[Stored items from a collection]
------------------------------
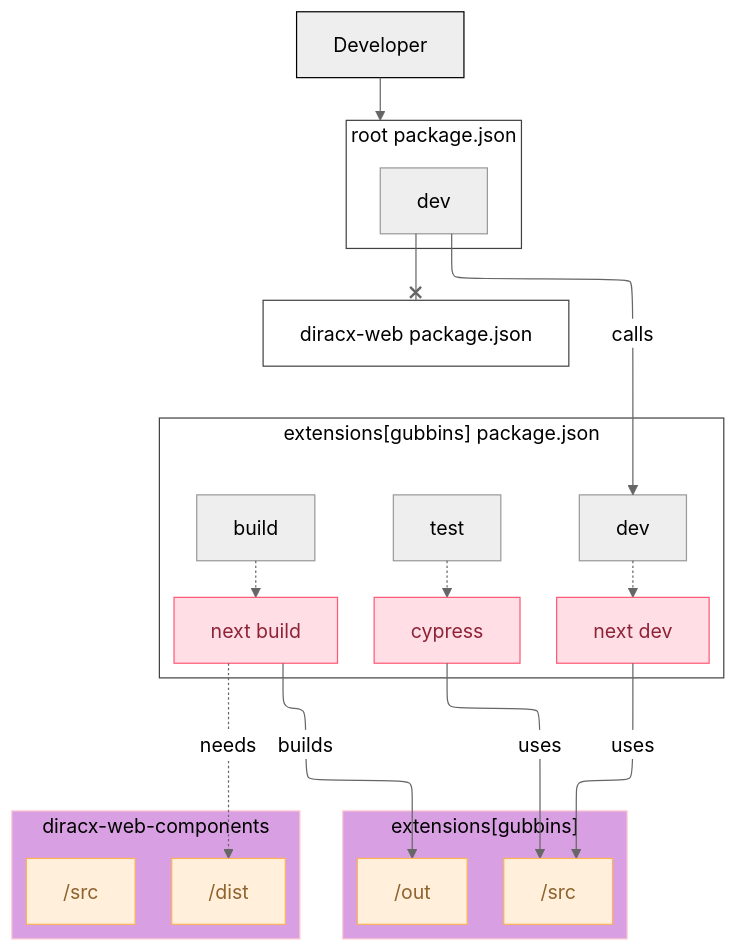
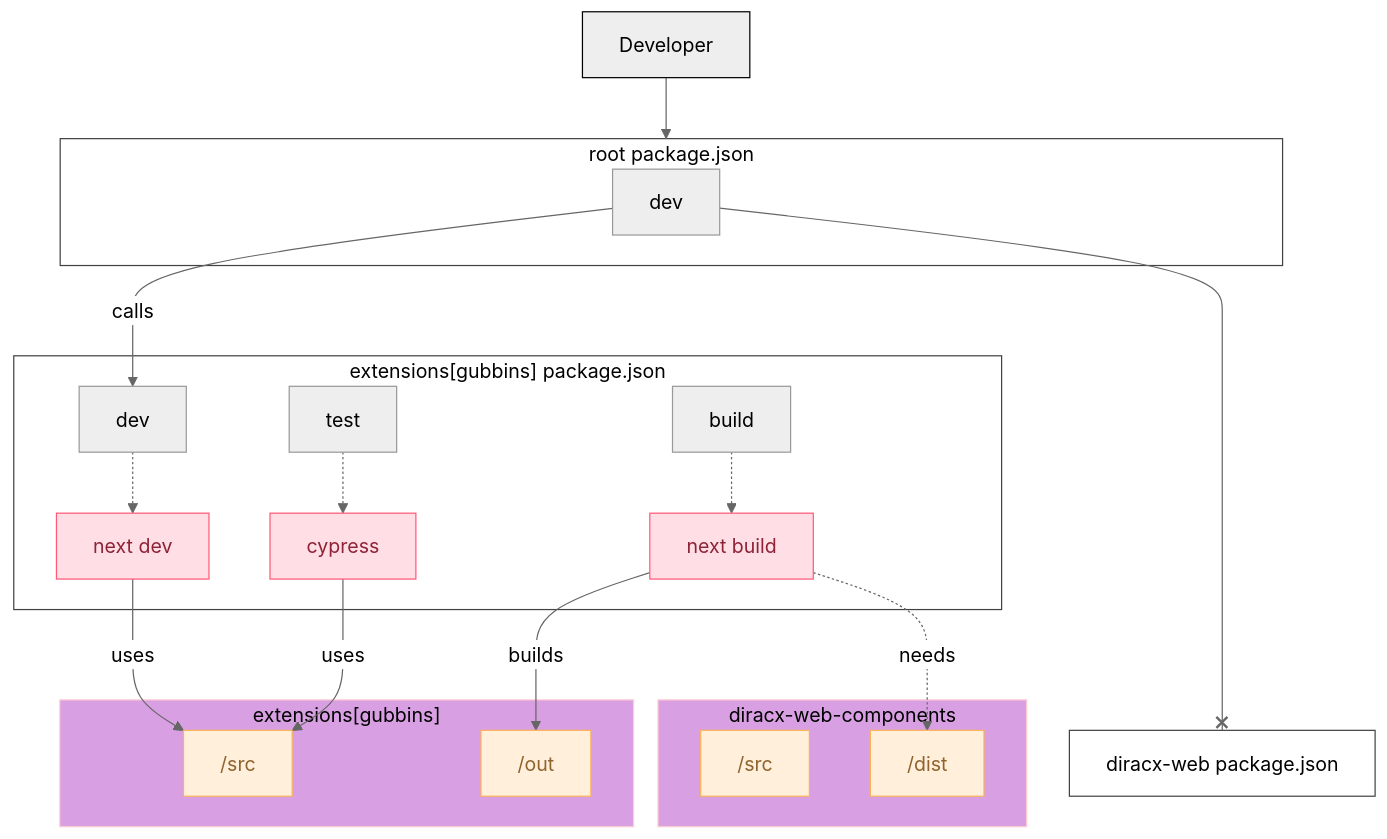
One commit to DIRACGrid/diracx-web changed the diagram in docs/dev/manage_extension.md. Above: the diagram before and after it, drawn with Mermaid (neutral theme). The commit also changed 2 other files, not shown here.

Commit message:
docs: removed config part from mermaid

````diff
--- a/docs/dev/manage_extension.md
+++ b/docs/dev/manage_extension.md
@@ -9,56 +9,52 @@
 ```mermaid
----
-config:
-  layout: elk
----
 flowchart TD
  subgraph root-cmds["root package.json"]
         root:dev["dev"]
   end
  subgraph gubbins-cmds["extensions[gubbins] package.json"]
         nextdev["next dev"]
         gubbins:dev["dev"]
         cypress["cypress"]
         gubbins:test["test"]
         next["next build"]
         gubbins:build["build"]
   end
  subgraph ext["extensions[gubbins]"]
         diracx-src["/src"]
         diracx-out["/out"]
   end
  subgraph lib["diracx-web-components"]
         lib-src["/src"]
         lib-out["/dist"]
   end
     user["Developer"] --> root-cmds
     gubbins:dev -.-> nextdev
     gubbins:test -.-> cypress
     gubbins:build -.-> next
     root:dev -- calls --> gubbins:dev
     root:dev ----x diracx-web-cmds["diracx-web package.json"]
     cypress -- uses --> diracx-src
     nextdev -- uses --> diracx-src
     next -- builds --> diracx-out
     next -. needs .-> lib-out
      root:dev:::Ash
      nextdev:::Rose
      gubbins:dev:::Ash
      cypress:::Rose
      gubbins:test:::Ash
      next:::Rose
      gubbins:build:::Ash
      diracx-src:::Peach
      diracx-out:::Peach
      lib-src:::Peach
      lib-out:::Peach
     classDef Ash stroke-width:1px, stroke-dasharray:none, stroke:#999999, fill:#EEEEEE, color:#000000
     classDef Peach stroke-width:1px, stroke-dasharray:none, stroke:#FBB35A, fill:#FFEFDB, color:#8F632D
     classDef Rose stroke-width:1px, stroke-dasharray:none, stroke:#FF5978, fill:#FFDFE5, color:#8E2236
     style user stroke:#000000
     style root-cmds fill:#FFFFFF,stroke:#424242,color:#000000
     style diracx-web-cmds fill:#FFFFFF,stroke:#424242,color:#000000
     style gubbins-cmds fill:#FFFFFF,stroke:#424242,color:#000000
     style lib fill:#d99fe3,stroke:#FFCDD2,color:#000000
     style ext fill:#d99fe3,stroke:#FFCDD2,color:#000000
 ```
````
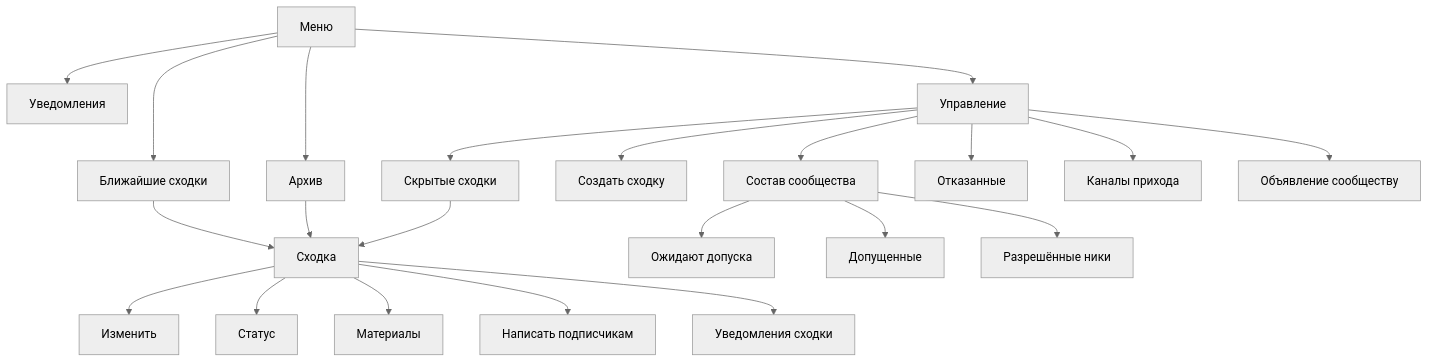
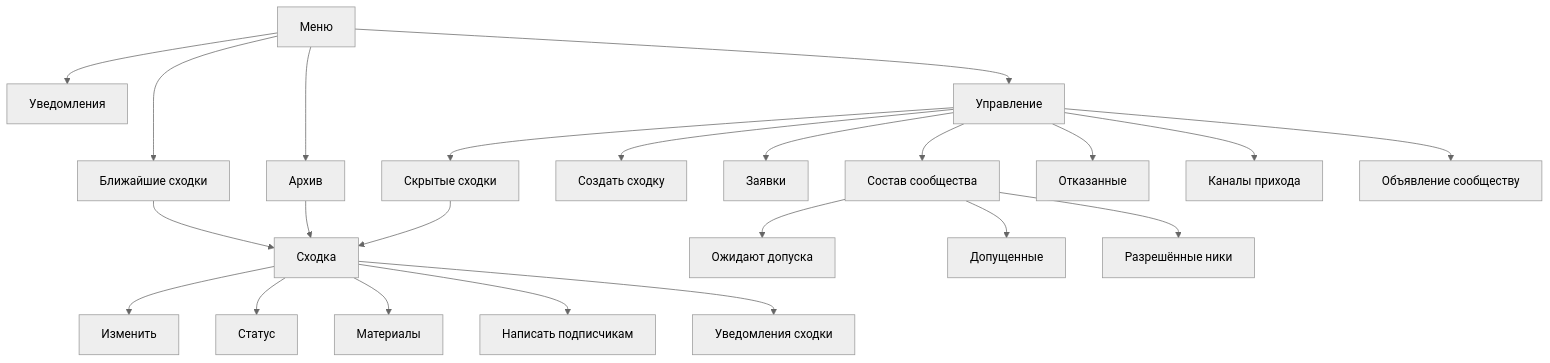
Before and after one commit to Solguficky/solguficky-hub: the first of 2 diagrams in docs/design/bot/design-code.md, drawn with Mermaid (neutral theme). The commit also changed other lines of this file and 15 other files, not shown here.

````diff
--- a/docs/design/bot/design-code.md
+++ b/docs/design/bot/design-code.md
@@ -37,29 +37,30 @@
 ```mermaid
 flowchart TD
     menu[Меню]
     menu --> upcoming[Ближайшие сходки]
     menu --> archive[Архив]
     menu --> notify[Уведомления]
     menu --> manage[Управление]
 
     upcoming --> card[Сходка]
     archive --> card
     hidden --> card
 
     card --> edit[Изменить]
     card --> status[Статус]
     card --> materials[Материалы]
     card --> broadcast[Написать подписчикам]
     card --> notifyMeetup[Уведомления сходки]
 
     manage --> create[Создать сходку]
     manage --> hidden[Скрытые сходки]
+    manage --> applications[Заявки]
     manage --> community[Состав сообщества]
     manage --> refused[Отказанные]
     manage --> channels[Каналы прихода]
     manage --> announce[Объявление сообществу]
 
     community --> pending[Ожидают допуска]
     community --> members[Допущенные]
     community --> nicks[Разрешённые ники]
 ```
````
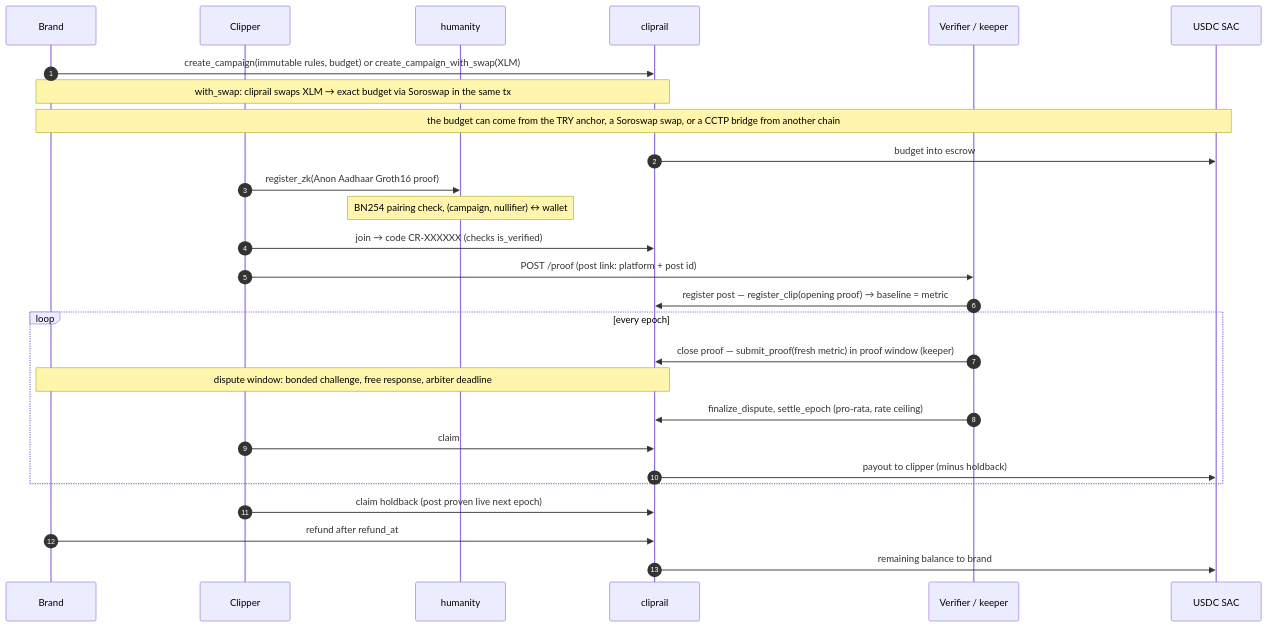
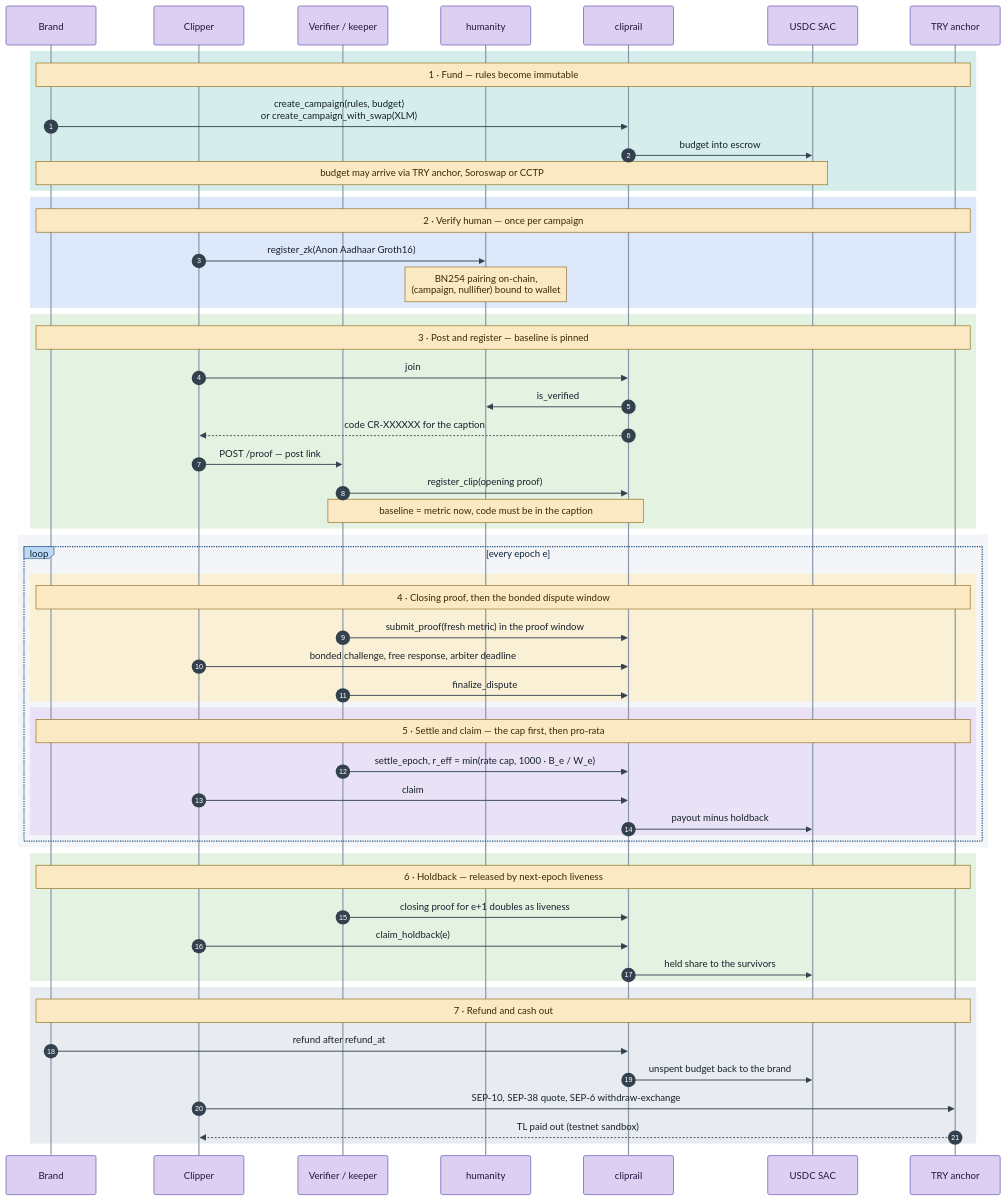
Before and after one commit to KayaKerem/cashtag-stellar: the third of 3 diagrams in README.md, drawn with Mermaid. The commit also changed other lines of this file, not shown here.

Commit message:
docs(readme): colour-coded diagrams, funding routes split, rate-ceiling explainer

````diff
--- a/README.md
+++ b/README.md
@@ -271,30 +347,67 @@
 ```mermaid
+%%{init: {"theme":"base","themeVariables":{"fontFamily":"ui-sans-serif, system-ui, -apple-system, sans-serif","fontSize":"14px","actorBkg":"#dcd0f2","actorBorder":"#5b3fa8","actorTextColor":"#241442","actorLineColor":"#8a97a8","signalColor":"#33414f","signalTextColor":"#16202c","labelBoxBkgColor":"#bcd8f5","labelBoxBorderColor":"#1f4e79","labelTextColor":"#0f2338","loopTextColor":"#0f2338","noteBkgColor":"#fbe9c4","noteBorderColor":"#8a6310","noteTextColor":"#3b2a06","sequenceNumberColor":"#ffffff"}}}%%
 sequenceDiagram
   autonumber
   participant B as Brand
   participant C as Clipper
+  participant V as Verifier / keeper
   participant H as humanity
   participant CR as cliprail
-  participant V as Verifier / keeper
   participant T as USDC SAC
+  participant AN as TRY anchor
 
-  B->>CR: create_campaign(immutable rules, budget) or create_campaign_with_swap(XLM)
-  Note over B,CR: with_swap: cliprail swaps XLM → exact budget via Soroswap in the same tx
-  Note over B,T: the budget can come from the TRY anchor, a Soroswap swap, or a CCTP bridge from another chain
-  CR->>T: budget into escrow
-  C->>H: register_zk(Anon Aadhaar Groth16 proof)
-  Note over H: BN254 pairing check, (campaign, nullifier) ↔ wallet
-  C->>CR: join → code CR-XXXXXX (checks is_verified)
-  C->>V: POST /proof (post link: platform + post id)
-  V->>CR: register post — register_clip(opening proof) → baseline = metric
-  loop every epoch
-    V->>CR: close proof — submit_proof(fresh metric) in proof window (keeper)
-    Note over B,CR: dispute window: bonded challenge, free response, arbiter deadline
-    V->>CR: finalize_dispute, settle_epoch (pro-rata, rate ceiling)
-    C->>CR: claim
-    CR->>T: payout to clipper (minus holdback)
+  rect rgb(214,238,235)
+    Note over B,AN: 1 · Fund — rules become immutable
+    B->>CR: create_campaign(rules, budget)<br/>or create_campaign_with_swap(XLM)
+    CR->>T: budget into escrow
+    Note over B,T: budget may arrive via TRY anchor, Soroswap or CCTP
   end
-  C->>CR: claim holdback (post proven live next epoch)
-  B->>CR: refund after refund_at
-  CR->>T: remaining balance to brand
+
+  rect rgb(221,232,250)
+    Note over B,AN: 2 · Verify human — once per campaign
+    C->>H: register_zk(Anon Aadhaar Groth16)
+    Note over H: BN254 pairing on-chain,<br/>(campaign, nullifier) bound to wallet
+  end
+
+  rect rgb(228,242,225)
+    Note over B,AN: 3 · Post and register — baseline is pinned
+    C->>CR: join
+    CR->>H: is_verified
+    CR-->>C: code CR-XXXXXX for the caption
+    C->>V: POST /proof — post link
+    V->>CR: register_clip(opening proof)
+    Note over V,CR: baseline = metric now, code must be in the caption
+  end
+
+  rect rgb(243,245,248)
+    loop every epoch e
+      rect rgb(250,240,214)
+        Note over B,AN: 4 · Closing proof, then the bonded dispute window
+        V->>CR: submit_proof(fresh metric) in the proof window
+        C->>CR: bonded challenge, free response, arbiter deadline
+        V->>CR: finalize_dispute
+      end
+      rect rgb(233,226,247)
+        Note over B,AN: 5 · Settle and claim — the cap first, then pro-rata
+        V->>CR: settle_epoch, r_eff = min(rate cap, 1000 · B_e / W_e)
+        C->>CR: claim
+        CR->>T: payout minus holdback
+      end
+    end
+  end
+
+  rect rgb(228,242,225)
+    Note over B,AN: 6 · Holdback — released by next-epoch liveness
+    V->>CR: closing proof for e+1 doubles as liveness
+    C->>CR: claim_holdback(e)
+    CR->>T: held share to the survivors
+  end
+
+  rect rgb(232,236,240)
+    Note over B,AN: 7 · Refund and cash out
+    B->>CR: refund after refund_at
+    CR->>T: unspent budget back to the brand
+    C->>AN: SEP-10, SEP-38 quote, SEP-6 withdraw-exchange
+    AN-->>C: TL paid out (testnet sandbox)
+  end
 ```
````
------------------------------
### What this task involves:
Each line in the data that holds the string "Peach" must be returned.

### Expected answer:
      diracx-src:::Peach
      diracx-out:::Peach
      lib-src:::Peach
      lib-out:::Peach
     classDef Peach stroke-width:1px, stroke-dasharray:none, stroke:#FBB35A, fill:#FFEFDB, color:#8F632D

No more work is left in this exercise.